━━━━━ Exercise materials

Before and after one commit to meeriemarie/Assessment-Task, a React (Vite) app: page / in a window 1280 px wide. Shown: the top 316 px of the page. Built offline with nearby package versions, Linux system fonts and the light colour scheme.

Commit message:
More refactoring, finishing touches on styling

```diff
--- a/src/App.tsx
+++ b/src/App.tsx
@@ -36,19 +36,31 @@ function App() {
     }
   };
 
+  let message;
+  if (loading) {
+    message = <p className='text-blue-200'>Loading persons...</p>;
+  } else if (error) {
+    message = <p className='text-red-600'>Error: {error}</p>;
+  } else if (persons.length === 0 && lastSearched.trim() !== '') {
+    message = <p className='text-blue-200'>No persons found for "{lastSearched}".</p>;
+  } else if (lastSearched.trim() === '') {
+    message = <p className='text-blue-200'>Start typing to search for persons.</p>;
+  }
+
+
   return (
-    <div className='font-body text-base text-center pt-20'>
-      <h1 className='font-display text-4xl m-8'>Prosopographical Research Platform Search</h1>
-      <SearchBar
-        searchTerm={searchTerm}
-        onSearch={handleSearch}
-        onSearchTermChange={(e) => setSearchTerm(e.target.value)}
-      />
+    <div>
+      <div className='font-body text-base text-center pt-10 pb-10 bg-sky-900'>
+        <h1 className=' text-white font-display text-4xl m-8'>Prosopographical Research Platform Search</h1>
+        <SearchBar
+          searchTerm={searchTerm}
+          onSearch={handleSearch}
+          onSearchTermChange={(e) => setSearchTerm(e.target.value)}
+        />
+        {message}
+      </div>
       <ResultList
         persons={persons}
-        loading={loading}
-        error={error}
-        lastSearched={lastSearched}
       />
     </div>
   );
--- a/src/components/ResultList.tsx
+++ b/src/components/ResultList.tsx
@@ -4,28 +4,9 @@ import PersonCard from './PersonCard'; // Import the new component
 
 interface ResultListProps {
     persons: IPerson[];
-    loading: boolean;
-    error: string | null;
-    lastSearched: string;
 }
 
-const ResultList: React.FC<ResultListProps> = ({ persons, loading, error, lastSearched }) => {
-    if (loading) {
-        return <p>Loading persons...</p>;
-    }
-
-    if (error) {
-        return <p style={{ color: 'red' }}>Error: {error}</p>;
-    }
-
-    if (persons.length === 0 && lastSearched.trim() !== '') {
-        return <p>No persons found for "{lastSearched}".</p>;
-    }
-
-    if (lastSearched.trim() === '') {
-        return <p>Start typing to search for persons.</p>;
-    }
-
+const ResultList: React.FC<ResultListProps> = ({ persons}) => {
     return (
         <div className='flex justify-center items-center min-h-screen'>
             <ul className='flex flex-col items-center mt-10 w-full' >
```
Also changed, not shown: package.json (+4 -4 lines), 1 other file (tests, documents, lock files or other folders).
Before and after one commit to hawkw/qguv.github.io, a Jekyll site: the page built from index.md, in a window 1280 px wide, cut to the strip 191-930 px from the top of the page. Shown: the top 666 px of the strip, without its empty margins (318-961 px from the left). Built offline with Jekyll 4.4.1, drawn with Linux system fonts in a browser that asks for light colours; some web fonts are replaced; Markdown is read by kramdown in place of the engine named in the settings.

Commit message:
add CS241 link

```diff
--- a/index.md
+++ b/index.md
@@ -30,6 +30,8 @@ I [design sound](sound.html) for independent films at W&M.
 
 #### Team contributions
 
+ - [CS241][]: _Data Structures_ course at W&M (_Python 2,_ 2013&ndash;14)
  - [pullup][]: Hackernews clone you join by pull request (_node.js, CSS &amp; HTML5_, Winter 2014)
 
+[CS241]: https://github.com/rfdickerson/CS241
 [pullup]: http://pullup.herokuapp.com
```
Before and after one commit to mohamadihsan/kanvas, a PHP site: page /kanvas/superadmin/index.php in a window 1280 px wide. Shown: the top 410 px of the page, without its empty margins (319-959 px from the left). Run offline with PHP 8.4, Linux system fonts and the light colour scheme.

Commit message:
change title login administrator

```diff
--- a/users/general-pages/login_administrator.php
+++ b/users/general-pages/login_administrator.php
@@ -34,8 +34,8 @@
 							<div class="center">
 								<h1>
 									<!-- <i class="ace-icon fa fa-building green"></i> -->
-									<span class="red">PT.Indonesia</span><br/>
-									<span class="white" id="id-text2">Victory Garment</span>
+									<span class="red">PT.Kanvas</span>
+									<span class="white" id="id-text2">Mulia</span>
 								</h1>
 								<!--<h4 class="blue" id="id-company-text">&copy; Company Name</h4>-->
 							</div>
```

━━━━━━━━━━

| Task to carry out |
Could you set down each entry above word for word?

| Exercise answer |
Before and after one commit to meeriemarie/Assessment-Task, a React (Vite) app: page / in a window 1280 px wide. Shown: the top 316 px of the page. Built offline with nearby package versions, Linux system fonts and the light colour scheme.

Commit message:
More refactoring, finishing touches on styling

```diff
--- a/src/App.tsx
+++ b/src/App.tsx
@@ -36,19 +36,31 @@ function App() {
     }
   };
 
+  let message;
+  if (loading) {
+    message = <p className='text-blue-200'>Loading persons...</p>;
+  } else if (error) {
+    message = <p className='text-red-600'>Error: {error}</p>;
+  } else if (persons.length === 0 && lastSearched.trim() !== '') {
+    message = <p className='text-blue-200'>No persons found for "{lastSearched}".</p>;
+  } else if (lastSearched.trim() === '') {
+    message = <p className='text-blue-200'>Start typing to search for persons.</p>;
+  }
+
+
   return (
-    <div className='font-body text-base text-center pt-20'>
-      <h1 className='font-display text-4xl m-8'>Prosopographical Research Platform Search</h1>
-      <SearchBar
-        searchTerm={searchTerm}
-        onSearch={handleSearch}
-        onSearchTermChange={(e) => setSearchTerm(e.target.value)}
-      />
+    <div>
+      <div className='font-body text-base text-center pt-10 pb-10 bg-sky-900'>
+        <h1 className=' text-white font-display text-4xl m-8'>Prosopographical Research Platform Search</h1>
+        <SearchBar
+          searchTerm={searchTerm}
+          onSearch={handleSearch}
+          onSearchTermChange={(e) => setSearchTerm(e.target.value)}
+        />
+        {message}
+      </div>
       <ResultList
         persons={persons}
-        loading={loading}
-        error={error}
-        lastSearched={lastSearched}
       />
     </div>
   );
--- a/src/components/ResultList.tsx
+++ b/src/components/ResultList.tsx
@@ -4,28 +4,9 @@ import PersonCard from './PersonCard'; // Import the new component
 
 interface ResultListProps {
     persons: IPerson[];
-    loading: boolean;
-    error: string | null;
-    lastSearched: string;
 }
 
-const ResultList: React.FC<ResultListProps> = ({ persons, loading, error, lastSearched }) => {
-    if (loading) {
-        return <p>Loading persons...</p>;
-    }
-
-    if (error) {
-        return <p style={{ color: 'red' }}>Error: {error}</p>;
-    }
-
-    if (persons.length === 0 && lastSearched.trim() !== '') {
-        return <p>No persons found for "{lastSearched}".</p>;
-    }
-
-    if (lastSearched.trim() === '') {
-        return <p>Start typing to search for persons.</p>;
-    }
-
+const ResultList: React.FC<ResultListProps> = ({ persons}) => {
     return (
         <div className='flex justify-center items-center min-h-screen'>
             <ul className='flex flex-col items-center mt-10 w-full' >
```
Also changed, not shown: package.json (+4 -4 lines), 1 other file (tests, documents, lock files or other folders).
Before and after one commit to hawkw/qguv.github.io, a Jekyll site: the page built from index.md, in a window 1280 px wide, cut to the strip 191-930 px from the top of the page. Shown: the top 666 px of the strip, without its empty margins (318-961 px from the left). Built offline with Jekyll 4.4.1, drawn with Linux system fonts in a browser that asks for light colours; some web fonts are replaced; Markdown is read by kramdown in place of the engine named in the settings.

Commit message:
add CS241 link

```diff
--- a/index.md
+++ b/index.md
@@ -30,6 +30,8 @@ I [design sound](sound.html) for independent films at W&M.
 
 #### Team contributions
 
+ - [CS241][]: _Data Structures_ course at W&M (_Python 2,_ 2013&ndash;14)
  - [pullup][]: Hackernews clone you join by pull request (_node.js, CSS &amp; HTML5_, Winter 2014)
 
+[CS241]: https://github.com/rfdickerson/CS241
 [pullup]: http://pullup.herokuapp.com
```
Before and after one commit to mohamadihsan/kanvas, a PHP site: page /kanvas/superadmin/index.php in a window 1280 px wide. Shown: the top 410 px of the page, without its empty margins (319-959 px from the left). Run offline with PHP 8.4, Linux system fonts and the light colour scheme.

Commit message:
change title login administrator

```diff
--- a/users/general-pages/login_administrator.php
+++ b/users/general-pages/login_administrator.php
@@ -34,8 +34,8 @@
 							<div class="center">
 								<h1>
 									<!-- <i class="ace-icon fa fa-building green"></i> -->
-									<span class="red">PT.Indonesia</span><br/>
-									<span class="white" id="id-text2">Victory Garment</span>
+									<span class="red">PT.Kanvas</span>
+									<span class="white" id="id-text2">Mulia</span>
 								</h1>
 								<!--<h4 class="blue" id="id-company-text">&copy; Company Name</h4>-->
 							</div>
```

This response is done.